Despite the best efforts of grocers and their food supply partners, however, due to the ever-increasing sophistication of cybercriminals and the complex nature of the ransomware that they create, experts say that it’s all but inevitable that at least a percentage of their attacks will be successful. And, it’s only a small percentage of success that’s required, says Stephen O’Keefe, industry expert and President of retail consultancy Bottom Line Matters, in order for hackers to affect the chaos, confusion and turmoil that they intend to create. Echoing Coba’s comments, he says that the job of today’s grocery loss prevention and cybersecurity teams in withstanding and preventing the efforts of hackers is a monumental one, adding that the response of organizations in the aftermath of a successful breach could be just as critical as the prevention efforts they have in place.
“When we talk about the threat of cyberattacks on the food industry, we have to not only consider the financial aspect of a breach, but the added element of food safety,” says O’Keefe. “And if a hacker is able to target the health and safety aspect of food, then the level of vulnerability goes way up. So, any business operating in this space needs to ensure that they have redundant systems in place in the event of an attack. For instance, if an organization’s refrigeration is automated, you’ve got to have the ability to override the system and operate those fridges manually. Today, you can’t rely 100 percent on the IT system.”
Executing a plan
O’Keefe goes on to explain that in order to support the IT infrastructure of an organization, the right people have got to be in place. In addition, he stresses the development and maintenance of a robust business continuity plan that can help address any and all threats that an organization might face, including those that are posed by cybercriminals and their malicious attacks.
“All manufacturers have a food safety expert assigned to the business,” he says. “They lead food safety divisions within these organizations and are responsible for conducting spot-checks to identify issues related to listeria, salmonella, E. coli or any other contaminants. That person is often part of the company’s crisis management or incident response teams, allowing them to be deeply involved from the start in the case of a compromised system. Their involvement would be critical in order to determine the vulnerability of the food. And, their role, as well as everyone else’s, along with all of the procedures, protocols and steps involved in responding to a threat of this nature, should be outlined, in detail, in an organization’s business continuity plan which should serve as the guiding reference with respect to the ways it would counter such a threat.
Protecting against the worst
Though the need to respond to a successful cyberattack is not a pleasant thought for any company operating within the food industry, O’Keefe underscores the importance of any organization’s preparation, suggesting that an analysis of vulnerabilities to a cyberattack should become a top priority in order to understand the safeguards that need to be put in place. And, given the escalation of cybercriminal activity, combined with the success rate that they’re currently generating, it seems like sage advice. Charlebois agrees, proposing that now is the best time for grocers and their food manufacturing partners to revisit their systems and ensure that they’re protected against some of the worst possible outcomes.

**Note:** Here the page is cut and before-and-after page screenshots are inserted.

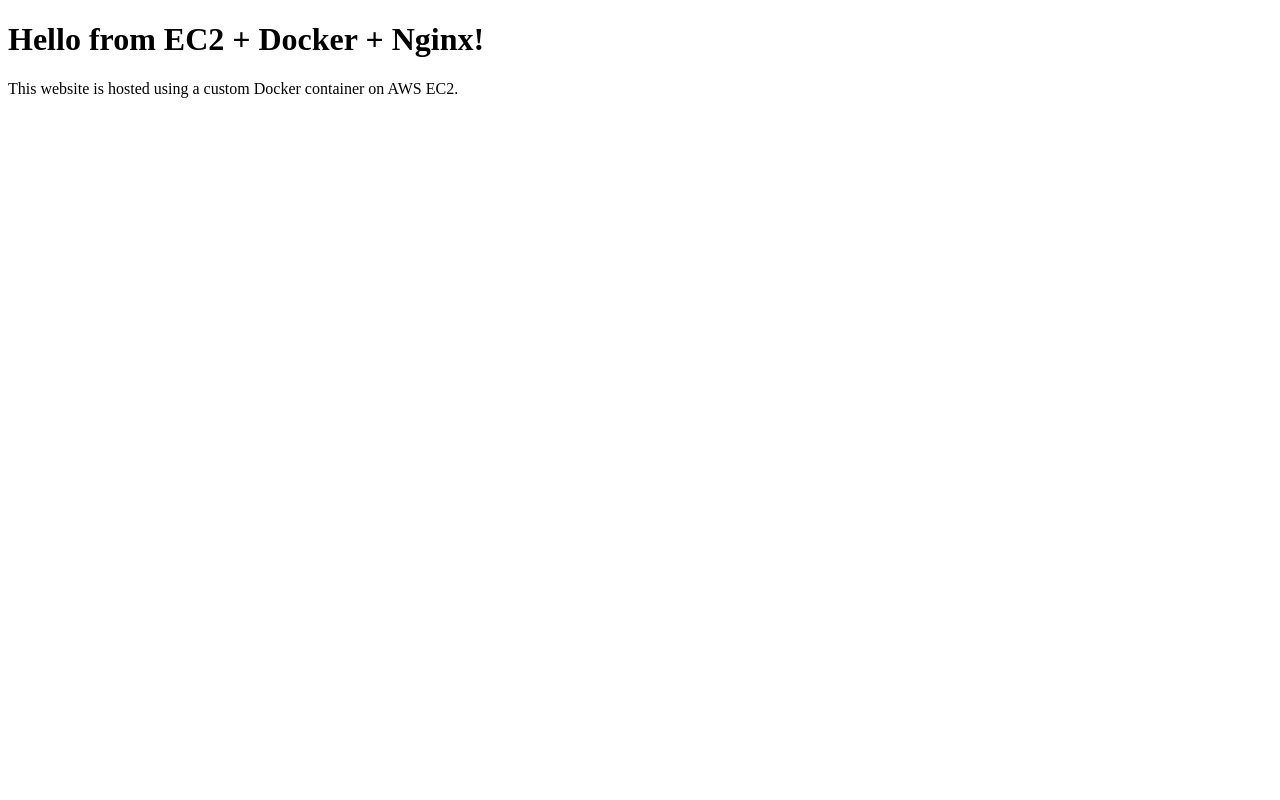
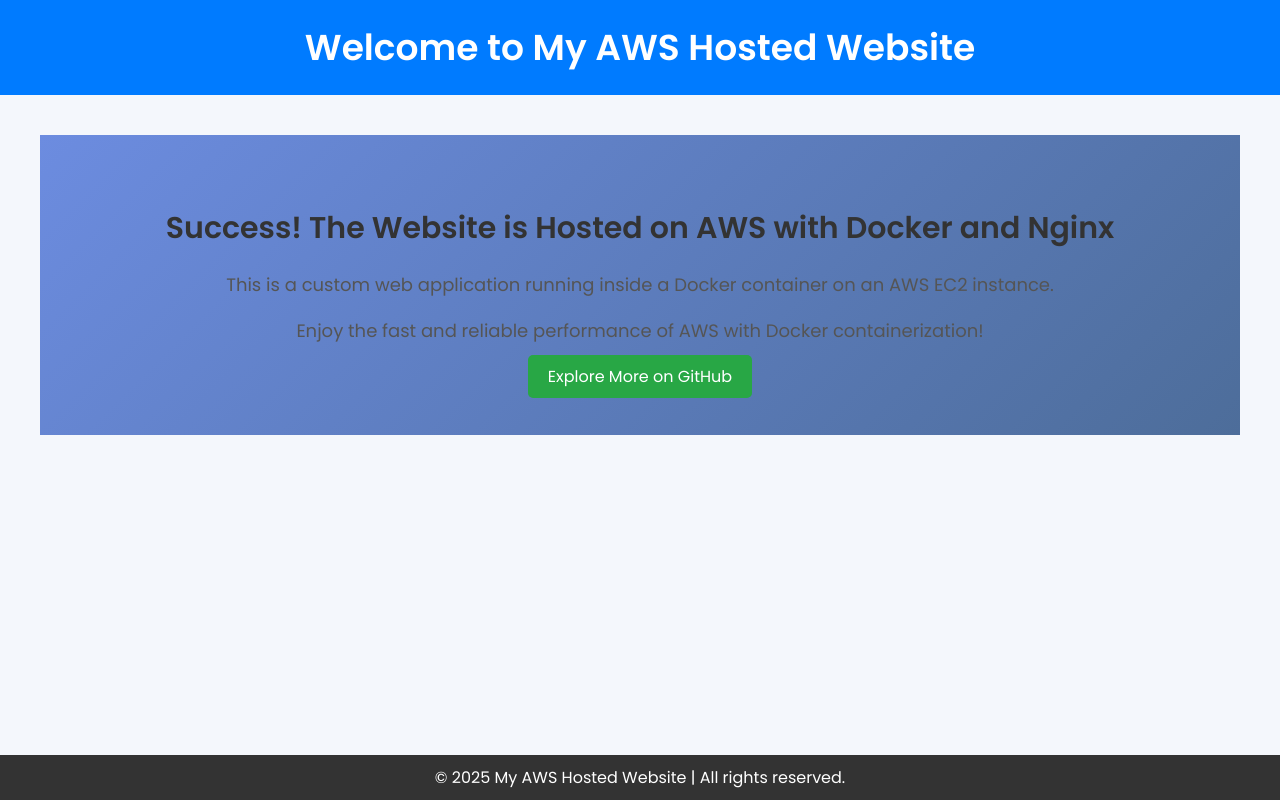
Before and after one commit to Sujan-div/aws-docker-site, a plain HTML site: page index.html in a window 1280 px wide. Drawn offline with Linux system fonts and the light colour scheme.

Commit message:
Added HTML

```diff
--- a/index.html
+++ b/index.html
@@ -1,11 +1,117 @@
-<!-- index.html -->
 <!DOCTYPE html>
-<html>
+<html lang="en">
 <head>
+  <meta charset="UTF-8">
+  <meta name="viewport" content="width=device-width, initial-scale=1.0">
+  <meta http-equiv="X-UA-Compatible" content="ie=edge">
   <title>My AWS Hosted Website</title>
+
+  <!-- Google Fonts -->
+  <link href="https://fonts.googleapis.com/css2?family=Poppins:wght@300;400;600&display=swap" rel="stylesheet">
+
+  <!-- Styling -->
+  <style>
+    body {
+      font-family: 'Poppins', sans-serif;
+      margin: 0;
+      padding: 0;
+      background-color: #f4f7fc;
+      color: #333;
+    }
+
+    header {
+      background-color: #007BFF;
+      color: white;
+      padding: 20px 0;
+      text-align: center;
+    }
+
+    header h1 {
+      margin: 0;
+      font-size: 36px;
+    }
+
+    section {
+      padding: 40px 20px;
+      max-width: 1200px;
+      margin: 0 auto;
+      text-align: center;
+    }
+
+    section h2 {
+      font-size: 30px;
+      color: #333;
+      margin-bottom: 20px;
+    }
+
+    section p {
+      font-size: 18px;
+      color: #555;
+      line-height: 1.6;
+    }
+
+    footer {
+      background-color: #333;
+      color: white;
+      text-align: center;
+      padding: 10px 0;
+      position: fixed;
+      bottom: 0;
+      width: 100%;
+    }
+
+    footer p {
+      margin: 0;
+    }
+
+    .button {
+      background-color: #28a745;
+      color: white;
+      padding: 10px 20px;
+      font-size: 16px;
+      border: none;
+      border-radius: 5px;
+      cursor: pointer;
+      text-decoration: none;
+    }
+
+    .button:hover {
+      background-color: #218838;
+    }
+
+    .container {
+      display: flex;
+      justify-content: center;
+      align-items: center;
+      height: 300px;
+      background: linear-gradient(135deg, #6c8ce0, #4d6d9a);
+      margin-bottom: 40px;
+    }
+  </style>
 </head>
+
 <body>
-  <h1>Hello from EC2 + Docker + Nginx!</h1>
-  <p>This website is hosted using a custom Docker container on AWS EC2.</p>
+  <!-- Header -->
+  <header>
+    <h1>Welcome to My AWS Hosted Website</h1>
+  </header>
+
+  <!-- Main Content -->
+  <section>
+    <div class="container">
+      <div>
+        <h2>Success! The Website is Hosted on AWS with Docker and Nginx</h2>
+        <p>This is a custom web application running inside a Docker container on an AWS EC2 instance.</p>
+        <p>Enjoy the fast and reliable performance of AWS with Docker containerization!</p>
+        <a href="https://github.com" class="button" target="_blank">Explore More on GitHub</a>
+      </div>
+    </div>
+  </section>
+
+  <!-- Footer -->
+  <footer>
+    <p>&copy; 2025 My AWS Hosted Website | All rights reserved.</p>
+  </footer>
+
 </body>
 </html>
```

“I’d presume that grocers believe they’re ready to guard against a cyberattack. But, if JBS and others weren’t ready and were, in the end, forced to pay a ransom to their attackers, then everyone has to wonder about their company’s readiness to respond. Systems are evolving at an incredible pace today. So, too, are the capabilities of the hackers and the effectiveness of the ransomware that they deploy. And, given all of the factors that are at play, the stakes are very high for grocers and their food manufacturing partners. There’s no question that the topic of cybersecurity and ransomware attacks will only increase in significance going forward as those operating within the industry continue to enhance their preparedness efforts in order to protect their businesses and the health and safety of their customers across the country.”